Programs

Children of the Field Foundation

The Children of the Field Foundation (Fundación Hijos del Campo) was created in 1996 to promote educational development through leadership and social commitment. The foundation manages a scholarship fund for students in order to support their education in rural areas. So far, this program has benefited over 5,800 students and the numbers continue to grow. Since it began, 2,598 scholarships were awarded to high school and university level students. They also provide financial support to 240 schools in the area by helping purchase school materials, equipment or fund projects that improve their infrastructures.

Organization Fund
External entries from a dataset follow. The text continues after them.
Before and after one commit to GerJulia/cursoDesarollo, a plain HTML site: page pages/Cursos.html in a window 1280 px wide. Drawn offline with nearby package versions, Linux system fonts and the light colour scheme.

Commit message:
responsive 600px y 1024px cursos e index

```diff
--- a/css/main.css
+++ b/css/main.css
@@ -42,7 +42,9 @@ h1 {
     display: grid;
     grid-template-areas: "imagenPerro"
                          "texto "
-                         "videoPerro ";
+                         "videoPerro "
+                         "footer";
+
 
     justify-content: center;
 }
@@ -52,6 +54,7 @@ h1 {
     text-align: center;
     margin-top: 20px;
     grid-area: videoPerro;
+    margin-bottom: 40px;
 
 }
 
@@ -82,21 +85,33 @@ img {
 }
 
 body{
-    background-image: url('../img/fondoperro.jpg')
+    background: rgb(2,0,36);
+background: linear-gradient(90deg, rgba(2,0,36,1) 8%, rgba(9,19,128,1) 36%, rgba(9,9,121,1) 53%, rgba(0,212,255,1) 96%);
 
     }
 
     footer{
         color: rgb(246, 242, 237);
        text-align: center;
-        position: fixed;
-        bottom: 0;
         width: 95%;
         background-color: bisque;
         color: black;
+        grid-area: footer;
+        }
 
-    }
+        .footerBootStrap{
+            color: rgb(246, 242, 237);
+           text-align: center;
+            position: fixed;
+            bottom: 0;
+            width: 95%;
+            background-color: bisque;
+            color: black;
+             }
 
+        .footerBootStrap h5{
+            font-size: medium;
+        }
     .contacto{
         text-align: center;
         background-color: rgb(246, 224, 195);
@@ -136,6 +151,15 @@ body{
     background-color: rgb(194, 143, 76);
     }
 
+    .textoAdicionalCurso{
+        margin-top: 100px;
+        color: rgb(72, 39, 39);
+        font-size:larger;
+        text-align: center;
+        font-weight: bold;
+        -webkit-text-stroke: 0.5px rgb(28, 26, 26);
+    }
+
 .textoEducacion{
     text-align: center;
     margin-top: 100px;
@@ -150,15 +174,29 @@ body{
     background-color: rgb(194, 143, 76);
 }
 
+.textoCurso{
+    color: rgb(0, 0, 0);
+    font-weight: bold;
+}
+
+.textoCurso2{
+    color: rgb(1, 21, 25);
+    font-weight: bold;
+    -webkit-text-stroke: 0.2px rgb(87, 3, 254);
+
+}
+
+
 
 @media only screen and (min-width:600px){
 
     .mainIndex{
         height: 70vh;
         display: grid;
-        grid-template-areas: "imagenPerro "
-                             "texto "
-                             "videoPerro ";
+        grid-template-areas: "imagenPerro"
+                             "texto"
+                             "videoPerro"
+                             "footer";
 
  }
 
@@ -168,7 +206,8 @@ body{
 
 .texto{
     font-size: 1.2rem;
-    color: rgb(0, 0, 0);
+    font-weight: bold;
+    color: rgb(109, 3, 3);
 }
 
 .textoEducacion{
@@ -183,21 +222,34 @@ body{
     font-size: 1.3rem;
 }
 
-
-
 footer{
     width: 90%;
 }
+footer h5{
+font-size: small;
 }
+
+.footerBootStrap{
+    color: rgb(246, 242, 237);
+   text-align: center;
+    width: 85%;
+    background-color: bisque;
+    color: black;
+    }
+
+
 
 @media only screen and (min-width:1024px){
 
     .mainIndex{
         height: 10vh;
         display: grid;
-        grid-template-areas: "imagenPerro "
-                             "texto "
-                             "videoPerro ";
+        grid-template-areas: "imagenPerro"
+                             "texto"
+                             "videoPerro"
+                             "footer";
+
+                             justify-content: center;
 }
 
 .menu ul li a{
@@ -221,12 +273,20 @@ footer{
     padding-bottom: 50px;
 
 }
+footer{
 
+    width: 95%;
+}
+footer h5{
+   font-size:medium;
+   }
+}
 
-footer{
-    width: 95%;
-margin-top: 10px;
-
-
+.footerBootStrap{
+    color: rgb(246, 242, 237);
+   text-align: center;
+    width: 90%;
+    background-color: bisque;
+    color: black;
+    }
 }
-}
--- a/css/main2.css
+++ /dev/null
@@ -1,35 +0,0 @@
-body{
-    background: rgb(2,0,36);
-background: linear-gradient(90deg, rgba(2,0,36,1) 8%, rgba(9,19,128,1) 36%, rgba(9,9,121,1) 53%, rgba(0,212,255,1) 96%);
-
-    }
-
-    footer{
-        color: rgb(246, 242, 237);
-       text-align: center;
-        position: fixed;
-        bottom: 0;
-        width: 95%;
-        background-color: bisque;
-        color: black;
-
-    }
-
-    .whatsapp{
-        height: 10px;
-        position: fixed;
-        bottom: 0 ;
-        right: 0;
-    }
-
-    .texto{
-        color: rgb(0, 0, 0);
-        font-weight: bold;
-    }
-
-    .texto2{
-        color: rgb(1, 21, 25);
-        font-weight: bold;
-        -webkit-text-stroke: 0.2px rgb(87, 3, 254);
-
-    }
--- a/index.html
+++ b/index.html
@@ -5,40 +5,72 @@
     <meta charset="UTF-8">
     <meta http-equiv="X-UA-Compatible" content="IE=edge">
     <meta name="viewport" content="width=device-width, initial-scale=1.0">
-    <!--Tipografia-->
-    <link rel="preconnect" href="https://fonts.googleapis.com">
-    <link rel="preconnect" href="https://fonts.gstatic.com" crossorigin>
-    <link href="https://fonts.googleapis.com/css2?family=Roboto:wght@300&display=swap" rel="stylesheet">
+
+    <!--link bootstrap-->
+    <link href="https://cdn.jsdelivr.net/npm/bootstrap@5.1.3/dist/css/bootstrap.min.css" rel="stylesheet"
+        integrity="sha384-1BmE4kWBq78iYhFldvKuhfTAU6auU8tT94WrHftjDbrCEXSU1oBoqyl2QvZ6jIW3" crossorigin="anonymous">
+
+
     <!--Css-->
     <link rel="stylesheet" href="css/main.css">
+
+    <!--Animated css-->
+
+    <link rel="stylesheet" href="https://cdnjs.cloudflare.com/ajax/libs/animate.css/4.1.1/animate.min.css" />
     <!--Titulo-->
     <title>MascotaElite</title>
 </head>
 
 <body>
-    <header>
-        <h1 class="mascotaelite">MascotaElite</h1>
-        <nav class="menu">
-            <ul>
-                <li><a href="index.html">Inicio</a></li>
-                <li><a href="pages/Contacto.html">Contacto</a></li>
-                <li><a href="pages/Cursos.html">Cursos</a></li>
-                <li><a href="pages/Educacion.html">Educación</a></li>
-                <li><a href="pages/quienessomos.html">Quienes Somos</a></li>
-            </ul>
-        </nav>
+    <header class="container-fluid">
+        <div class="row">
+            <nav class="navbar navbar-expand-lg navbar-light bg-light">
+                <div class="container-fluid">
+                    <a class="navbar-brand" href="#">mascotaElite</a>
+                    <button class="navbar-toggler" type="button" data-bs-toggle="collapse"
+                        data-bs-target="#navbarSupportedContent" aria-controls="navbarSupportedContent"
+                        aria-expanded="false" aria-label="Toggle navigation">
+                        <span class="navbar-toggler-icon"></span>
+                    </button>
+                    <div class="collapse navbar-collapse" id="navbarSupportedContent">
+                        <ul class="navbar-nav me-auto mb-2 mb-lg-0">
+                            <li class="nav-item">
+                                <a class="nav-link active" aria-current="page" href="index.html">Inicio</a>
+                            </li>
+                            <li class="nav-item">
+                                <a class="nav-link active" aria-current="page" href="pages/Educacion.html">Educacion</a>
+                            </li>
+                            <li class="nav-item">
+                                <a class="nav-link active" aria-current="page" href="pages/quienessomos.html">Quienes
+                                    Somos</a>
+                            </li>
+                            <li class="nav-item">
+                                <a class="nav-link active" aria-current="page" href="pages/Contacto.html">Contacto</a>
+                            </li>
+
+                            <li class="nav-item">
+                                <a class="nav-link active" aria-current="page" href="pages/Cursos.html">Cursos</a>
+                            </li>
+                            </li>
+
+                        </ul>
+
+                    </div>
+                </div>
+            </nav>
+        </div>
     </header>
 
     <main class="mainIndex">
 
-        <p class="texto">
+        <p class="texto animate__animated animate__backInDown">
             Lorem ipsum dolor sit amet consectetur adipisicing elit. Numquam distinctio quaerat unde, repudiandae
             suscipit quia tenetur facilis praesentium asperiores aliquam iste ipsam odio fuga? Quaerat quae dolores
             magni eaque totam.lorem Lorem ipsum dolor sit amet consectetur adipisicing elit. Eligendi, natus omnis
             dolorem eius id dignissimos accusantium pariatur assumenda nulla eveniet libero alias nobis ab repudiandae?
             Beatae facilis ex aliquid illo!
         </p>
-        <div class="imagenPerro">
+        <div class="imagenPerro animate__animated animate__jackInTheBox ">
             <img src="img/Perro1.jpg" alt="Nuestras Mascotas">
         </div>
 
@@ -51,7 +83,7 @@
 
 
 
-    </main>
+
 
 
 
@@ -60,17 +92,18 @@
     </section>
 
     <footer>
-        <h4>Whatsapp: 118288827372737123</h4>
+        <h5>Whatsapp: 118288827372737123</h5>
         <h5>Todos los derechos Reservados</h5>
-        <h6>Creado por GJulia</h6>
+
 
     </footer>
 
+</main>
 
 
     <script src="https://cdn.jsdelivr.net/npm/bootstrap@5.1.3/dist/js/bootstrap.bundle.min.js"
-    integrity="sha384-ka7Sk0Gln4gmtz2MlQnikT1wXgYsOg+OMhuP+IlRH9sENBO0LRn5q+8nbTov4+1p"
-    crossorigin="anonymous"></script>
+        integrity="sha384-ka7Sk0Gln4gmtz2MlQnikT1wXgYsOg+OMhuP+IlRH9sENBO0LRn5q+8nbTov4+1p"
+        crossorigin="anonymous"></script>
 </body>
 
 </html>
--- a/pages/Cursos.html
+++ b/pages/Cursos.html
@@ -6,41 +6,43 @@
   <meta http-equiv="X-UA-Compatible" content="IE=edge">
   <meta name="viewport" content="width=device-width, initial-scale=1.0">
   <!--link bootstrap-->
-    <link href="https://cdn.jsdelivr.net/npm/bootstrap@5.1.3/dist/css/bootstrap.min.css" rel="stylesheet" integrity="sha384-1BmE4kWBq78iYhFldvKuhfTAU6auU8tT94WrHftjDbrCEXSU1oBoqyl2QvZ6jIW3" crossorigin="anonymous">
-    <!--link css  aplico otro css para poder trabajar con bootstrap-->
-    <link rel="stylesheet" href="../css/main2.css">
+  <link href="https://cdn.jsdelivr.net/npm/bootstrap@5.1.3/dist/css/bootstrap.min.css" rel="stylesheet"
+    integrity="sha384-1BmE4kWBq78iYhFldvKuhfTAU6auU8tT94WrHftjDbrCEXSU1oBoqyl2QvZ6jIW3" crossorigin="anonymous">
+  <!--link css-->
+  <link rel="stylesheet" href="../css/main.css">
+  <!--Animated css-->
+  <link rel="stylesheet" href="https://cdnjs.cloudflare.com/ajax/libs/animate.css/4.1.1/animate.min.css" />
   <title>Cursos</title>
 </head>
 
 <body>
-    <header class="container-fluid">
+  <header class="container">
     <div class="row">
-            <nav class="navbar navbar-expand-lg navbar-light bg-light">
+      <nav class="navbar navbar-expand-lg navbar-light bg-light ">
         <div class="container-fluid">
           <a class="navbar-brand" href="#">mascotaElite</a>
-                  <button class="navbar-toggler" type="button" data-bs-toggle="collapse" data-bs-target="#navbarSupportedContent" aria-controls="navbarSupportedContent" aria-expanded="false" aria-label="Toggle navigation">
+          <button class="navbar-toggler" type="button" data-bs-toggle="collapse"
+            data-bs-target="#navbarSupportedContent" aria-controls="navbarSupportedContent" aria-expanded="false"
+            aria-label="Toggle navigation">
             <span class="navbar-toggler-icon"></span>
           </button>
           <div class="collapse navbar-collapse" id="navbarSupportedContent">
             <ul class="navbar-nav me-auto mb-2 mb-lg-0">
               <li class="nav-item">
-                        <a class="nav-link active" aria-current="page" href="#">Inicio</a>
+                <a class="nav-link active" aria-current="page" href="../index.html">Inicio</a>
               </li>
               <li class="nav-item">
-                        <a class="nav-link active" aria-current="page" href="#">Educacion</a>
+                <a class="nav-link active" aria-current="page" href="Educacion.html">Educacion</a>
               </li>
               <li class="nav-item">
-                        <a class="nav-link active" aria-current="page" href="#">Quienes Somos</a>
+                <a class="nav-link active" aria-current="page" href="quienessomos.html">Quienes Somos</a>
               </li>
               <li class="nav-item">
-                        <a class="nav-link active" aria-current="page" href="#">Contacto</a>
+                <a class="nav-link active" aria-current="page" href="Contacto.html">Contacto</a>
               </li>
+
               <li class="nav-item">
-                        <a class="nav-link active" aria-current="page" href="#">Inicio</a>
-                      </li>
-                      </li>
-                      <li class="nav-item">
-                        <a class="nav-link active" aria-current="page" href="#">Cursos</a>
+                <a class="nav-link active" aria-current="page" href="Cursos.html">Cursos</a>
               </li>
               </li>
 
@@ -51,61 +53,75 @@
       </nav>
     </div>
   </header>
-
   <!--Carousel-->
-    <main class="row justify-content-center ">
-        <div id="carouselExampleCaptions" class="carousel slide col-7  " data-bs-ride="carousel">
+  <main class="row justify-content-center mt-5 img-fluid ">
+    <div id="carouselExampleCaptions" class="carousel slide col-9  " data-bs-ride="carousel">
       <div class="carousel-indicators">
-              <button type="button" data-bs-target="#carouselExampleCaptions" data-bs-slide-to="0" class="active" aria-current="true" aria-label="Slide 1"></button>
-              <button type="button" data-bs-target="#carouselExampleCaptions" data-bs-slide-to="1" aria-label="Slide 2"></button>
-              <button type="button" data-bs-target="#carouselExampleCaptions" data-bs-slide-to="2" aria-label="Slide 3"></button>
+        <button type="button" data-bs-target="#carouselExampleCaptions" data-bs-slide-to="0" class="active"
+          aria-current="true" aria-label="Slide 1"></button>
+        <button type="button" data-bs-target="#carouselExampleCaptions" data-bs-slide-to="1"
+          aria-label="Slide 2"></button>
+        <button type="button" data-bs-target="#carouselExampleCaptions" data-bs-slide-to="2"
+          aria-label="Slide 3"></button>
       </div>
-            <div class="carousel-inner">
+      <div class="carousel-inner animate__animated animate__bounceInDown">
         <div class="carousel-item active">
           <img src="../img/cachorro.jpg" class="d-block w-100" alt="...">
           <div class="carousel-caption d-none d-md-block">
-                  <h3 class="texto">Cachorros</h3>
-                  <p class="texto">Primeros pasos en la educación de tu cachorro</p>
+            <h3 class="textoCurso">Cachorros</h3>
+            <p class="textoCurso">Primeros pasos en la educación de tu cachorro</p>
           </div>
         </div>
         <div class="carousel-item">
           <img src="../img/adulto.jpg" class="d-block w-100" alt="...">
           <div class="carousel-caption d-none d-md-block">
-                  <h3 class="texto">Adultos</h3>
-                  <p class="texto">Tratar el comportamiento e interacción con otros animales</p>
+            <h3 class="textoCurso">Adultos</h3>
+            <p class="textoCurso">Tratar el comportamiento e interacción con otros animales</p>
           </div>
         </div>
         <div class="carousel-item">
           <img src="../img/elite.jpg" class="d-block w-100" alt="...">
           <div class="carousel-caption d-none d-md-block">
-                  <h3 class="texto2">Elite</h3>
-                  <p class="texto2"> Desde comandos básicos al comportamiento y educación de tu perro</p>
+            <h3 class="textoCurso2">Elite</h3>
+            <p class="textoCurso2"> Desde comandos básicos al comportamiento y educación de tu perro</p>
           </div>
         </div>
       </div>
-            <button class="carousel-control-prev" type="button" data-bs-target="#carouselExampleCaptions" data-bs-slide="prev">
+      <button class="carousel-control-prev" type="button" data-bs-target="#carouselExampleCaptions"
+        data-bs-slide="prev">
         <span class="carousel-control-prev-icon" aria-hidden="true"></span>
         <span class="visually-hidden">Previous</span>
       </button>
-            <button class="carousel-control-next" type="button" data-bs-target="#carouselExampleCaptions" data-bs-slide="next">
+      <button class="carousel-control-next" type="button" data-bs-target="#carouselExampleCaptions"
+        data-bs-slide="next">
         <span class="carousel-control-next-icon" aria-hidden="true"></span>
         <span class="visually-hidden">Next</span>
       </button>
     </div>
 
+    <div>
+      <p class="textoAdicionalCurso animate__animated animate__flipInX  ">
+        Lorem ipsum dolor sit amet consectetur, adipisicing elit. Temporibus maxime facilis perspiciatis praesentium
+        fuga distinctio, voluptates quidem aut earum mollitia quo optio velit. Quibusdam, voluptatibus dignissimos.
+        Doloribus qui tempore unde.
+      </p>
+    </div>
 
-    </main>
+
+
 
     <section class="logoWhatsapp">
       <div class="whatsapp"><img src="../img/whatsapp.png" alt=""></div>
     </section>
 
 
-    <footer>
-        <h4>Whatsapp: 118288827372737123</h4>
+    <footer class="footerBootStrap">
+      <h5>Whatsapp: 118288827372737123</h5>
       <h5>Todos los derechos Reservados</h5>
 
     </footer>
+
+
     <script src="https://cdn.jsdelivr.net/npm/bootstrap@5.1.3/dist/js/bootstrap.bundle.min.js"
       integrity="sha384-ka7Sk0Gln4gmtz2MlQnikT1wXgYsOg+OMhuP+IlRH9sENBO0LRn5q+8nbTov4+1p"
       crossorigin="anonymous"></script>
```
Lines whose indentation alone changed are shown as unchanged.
As a second-tier organization, COOCAFE and its member organizations collectively decided to payout premiums to each first -tier organization so all belonging members can decide what to do with their fair trade funds. Due to the high coffee competition in Costa Rica, most organizations have opted to give each member their related premium funds (pertaining to the total production they brought in) at the end of each season to help motivate them for the next season. Since Costa Rica has relatively good infrastructure which is provided by its government, many first-tier organizations opt for paying out the premiums directly to the producer instead of creating community programs. This direct payment to producers has reduced individual poverty levels, as well as those of the overall communities belonging to COOCAFE.